Personal beliefs aside, these events lead us to ask the question: Is religious intolerance ever ok? Though Scientology has been demonized on the internet as a “cult set on world domination,” we as Jews we have been on the receiving end of sentiments similar to this thousands of years ago in Egypt, hundreds of years ago in Spain and seventy years ago in Germany. Granted that Scientology doesn’t have the greatest record and conducts itself with a secrecy that breeds suspicion, but who gets to decide that their right to exist and practice is any less than ours. Knowing that Jews are at the forefront of the ADL and the ACLU for the purpose of protecting people’s religious freedoms, no matter how eccentric they may be, can we stand idle while a “religion” faces defamation? If freelance groups can decide to take matters into their own hands, who is to say that no other group will try to do the same thing to other groups and religions? After all, the Nazis started as a small group who wished to correct what they perceived to be the problems facing Germany. If Anonymous is allowed to continue its campaign, where will the line be drawn to say that one group can act in this capacity and another cannot?

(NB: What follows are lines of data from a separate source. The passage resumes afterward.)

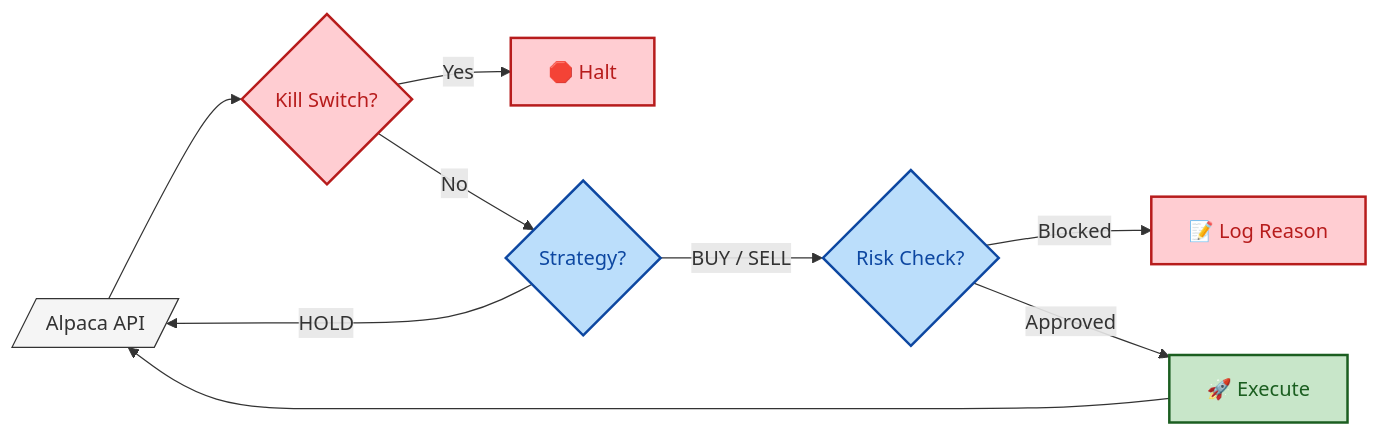
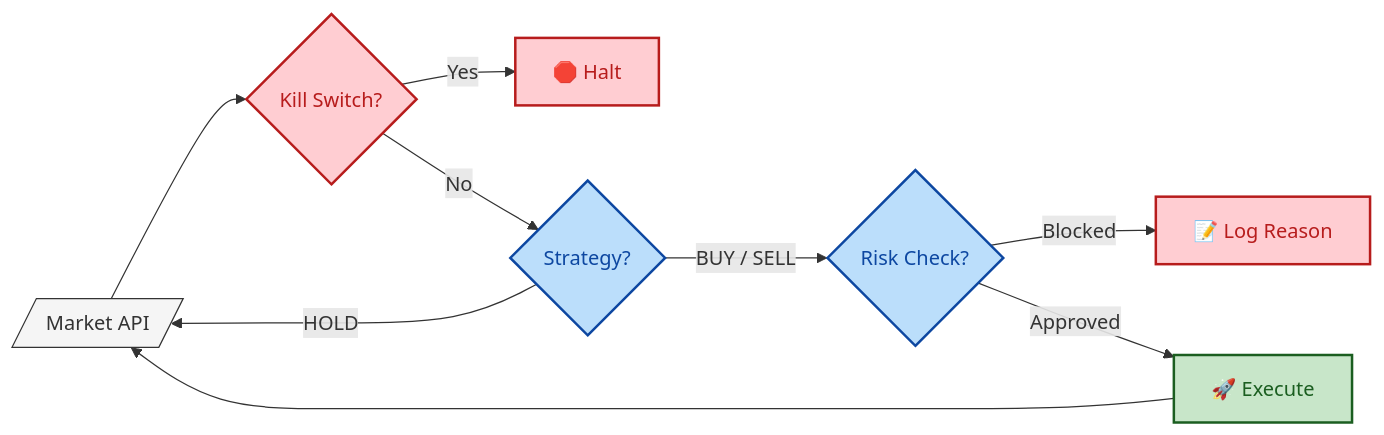
The diagram in README.md (Julien-hae/NightWatch), drawn with Mermaid before and after one commit. The commit also changed other lines of this file and 7 other files, not shown here.

````diff
--- a/README.md
+++ b/README.md
@@ -9,27 +9,27 @@
 ```mermaid
 graph LR
     %% Node Definitions
-    Fetch[/Alpaca API/]
+    Fetch[/Market API/]
     Fetch --> Kill{Kill Switch?}
 
     Kill -- Yes --> Stop[🛑 Halt]
     Kill -- No --> Strat{Strategy?}
 
     Strat -- HOLD --> Fetch
     Strat -- BUY / SELL --> Risk{Risk Check?}
 
     Risk -- Blocked --> Log[📝 Log Reason]
 
     Risk -- Approved --> Exec[🚀 Execute]
     Exec --> Fetch
 
     %% Styling
     classDef red fill:#ffcdd2,stroke:#b71c1c,stroke-width:2px,color:#b71c1c;
     classDef green fill:#c8e6c9,stroke:#1b5e20,stroke-width:2px,color:#1b5e20;
     classDef blue fill:#bbdefb,stroke:#0d47a1,stroke-width:2px,color:#0d47a1;
     classDef default fill:#f5f5f5,stroke:#333,stroke-width:1px;
 
     class Kill,Stop,Log red;
     class Exec green;
     class Strat,Risk blue;
 ```
````
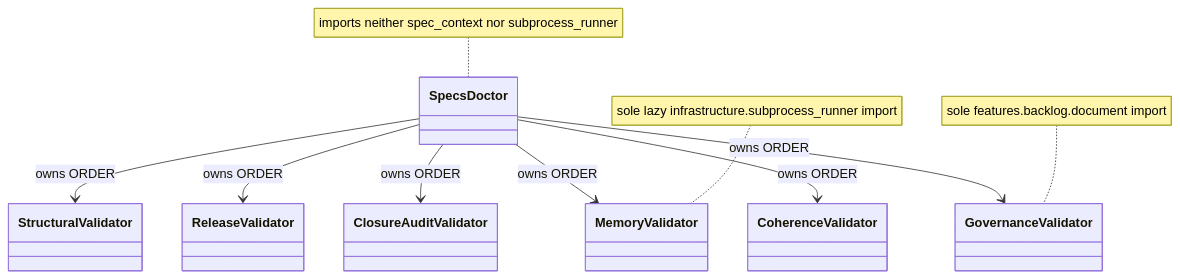
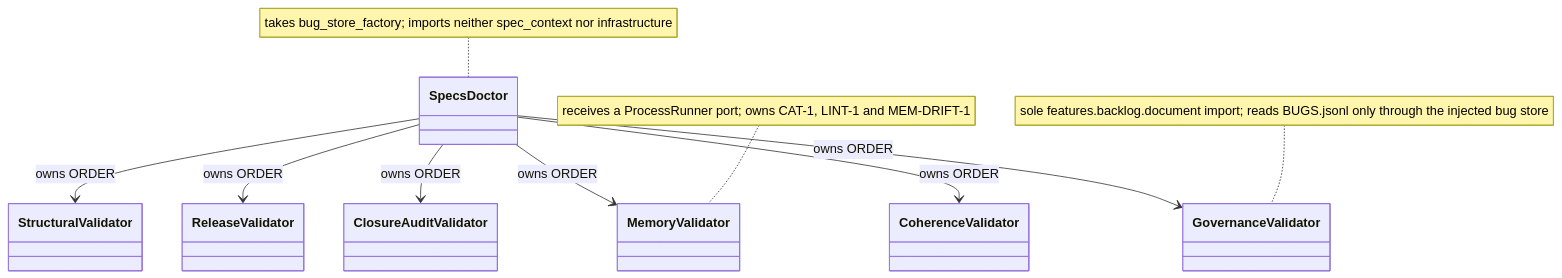
Before and after one commit to marcoaureliomenezes/dadaia-workspace: the first of 3 diagrams in specs/memory/ARCHITECTURE.md, drawn with Mermaid. The commit also changed other lines of this file and 297 other files, not shown here.

````diff
--- a/specs/memory/ARCHITECTURE.md
+++ b/specs/memory/ARCHITECTURE.md
@@ -101,19 +121,19 @@
 ```mermaid
 classDiagram
     class SpecsDoctor
     class StructuralValidator
     class MemoryValidator
     class ReleaseValidator
     class ClosureAuditValidator
     class GovernanceValidator
     class CoherenceValidator
     SpecsDoctor --> StructuralValidator : owns ORDER
     SpecsDoctor --> MemoryValidator : owns ORDER
     SpecsDoctor --> ReleaseValidator : owns ORDER
     SpecsDoctor --> ClosureAuditValidator : owns ORDER
     SpecsDoctor --> GovernanceValidator : owns ORDER
     SpecsDoctor --> CoherenceValidator : owns ORDER
-    note for MemoryValidator "sole lazy infrastructure.subprocess_runner import"
-    note for GovernanceValidator "sole features.backlog.document import"
-    note for SpecsDoctor "imports neither spec_context nor subprocess_runner"
+    note for MemoryValidator "receives a ProcessRunner port; owns CAT-1, LINT-1 and MEM-DRIFT-1"
+    note for GovernanceValidator "sole features.backlog.document import; reads BUGS.jsonl only through the injected bug store"
+    note for SpecsDoctor "takes bug_store_factory; imports neither spec_context nor infrastructure"
 ```
````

Perhaps it’s more a question of whether or not Anonymous’s actions are actually religious discrimination. In the United States, the first amendment allows for Scientology to act as a religion, but the right to act as a religion and actuality being a religion are two different things. Judaism is a religion that centers around the betterment of our community. To that end we have concepts that focus on an individual’s responsibility to his/her community, be it through charitable work or social welfare, and as a result of this, the religion of Judaism (in theory) gives more to the people than the people give to it. Scientology, on the other hand, though also based in social welfare, makes exorbitant fanatical demands of its members and focuses on the practitioner’s responsibility to the institution rather than the institution’s responsibility to its practitioners. It is at the expense of its practitioners that Scientology has become so powerful, and that is the behavior that Anonymous finds to be worthy of persecution.
There is a concept in Judaism of a Rodef. Though there is no exact translation, Rodef can best be described as someone who through manipulation and guile does harm to people and the community. A biblical example of this is Korach. The Torah states that it is actually a Mitzvah to see that these people are outcast so that their negative influences will not do further harm. That is the sentiment that Anonymous conveys with its message to Scientology. They wish to dismantle Scientology for the good of the community because Scientology has proven that they do more harm than good.

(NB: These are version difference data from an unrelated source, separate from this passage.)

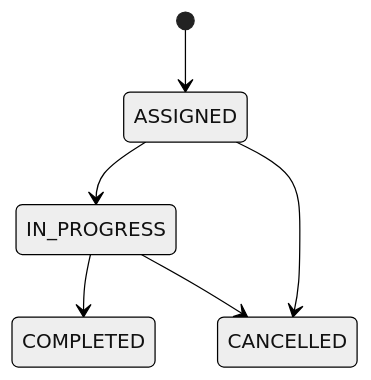
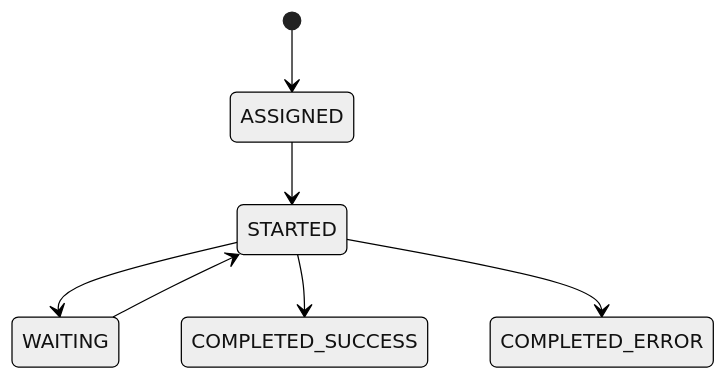
The diagram in README.md (jadcve/task-api-go-ionix), drawn with Mermaid (neutral theme) before and after one commit. The commit also changed other lines of this file and 8 other files, not shown here.

````diff
--- a/README.md
+++ b/README.md
@@ -159,8 +159,9 @@
 ```mermaid
 stateDiagram-v2
     [*] --> ASSIGNED
-    ASSIGNED --> IN_PROGRESS
-    ASSIGNED --> CANCELLED
-    IN_PROGRESS --> COMPLETED
-    IN_PROGRESS --> CANCELLED
+  ASSIGNED --> STARTED
+  STARTED --> WAITING
+  WAITING --> STARTED
+  STARTED --> COMPLETED_SUCCESS
+  STARTED --> COMPLETED_ERROR
 ```
````
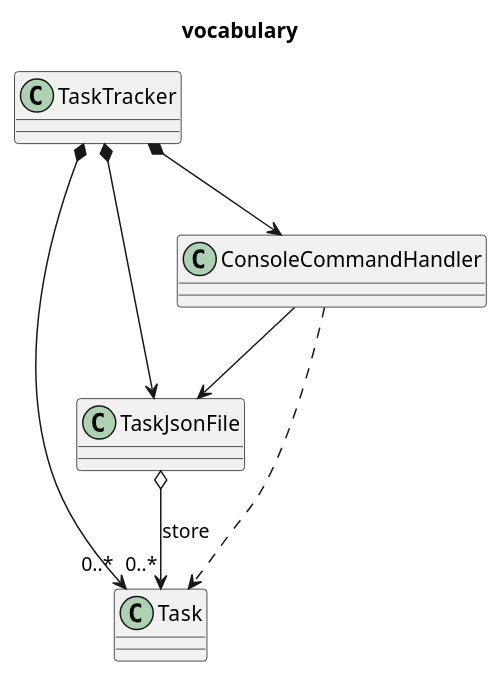
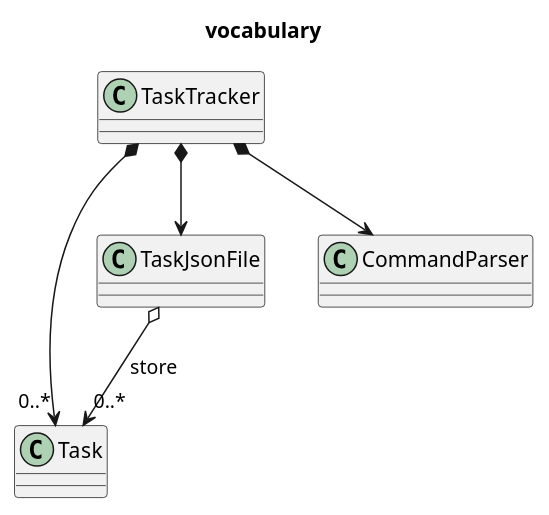
Before and after one commit to franpaulinoinfante/CLI-TaskTracker: the first of 2 diagrams in Docs/DomainModel.plantuml, drawn with PlantUML. The commit also changed 1 other file, not shown here.

```diff
--- a/Docs/DomainModel.plantuml
+++ b/Docs/DomainModel.plantuml
@@ -1,12 +1,9 @@
 @startuml Domain Model
 title vocabulary
 
 TaskTracker *--> "0..*" Task
 TaskTracker *--> TaskJsonFile 
-TaskTracker *--> ConsoleCommandHandler
-
-ConsoleCommandHandler ..> Task
-ConsoleCommandHandler --> TaskJsonFile
+TaskTracker *--> CommandParser
 
 TaskJsonFile o--> "0..*" Task : store
 @enduml
```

It is difficult to really understand what the motivations behind Anonymous’s actions may be. It’s always possible that these people are lying about their highfalutin’ altruism and are simply out to destroy a group they don’t like. On the other hand, there is just as good a chance that these people are as afraid of Scientology as many others are. While this country has a powerful tradition of tolerance and religious freedom, this country has just as strong a tradition of people knowing what has to be done, and even be willing to take the law into their own hands to do it. In the end, history will be a better judge than any of us.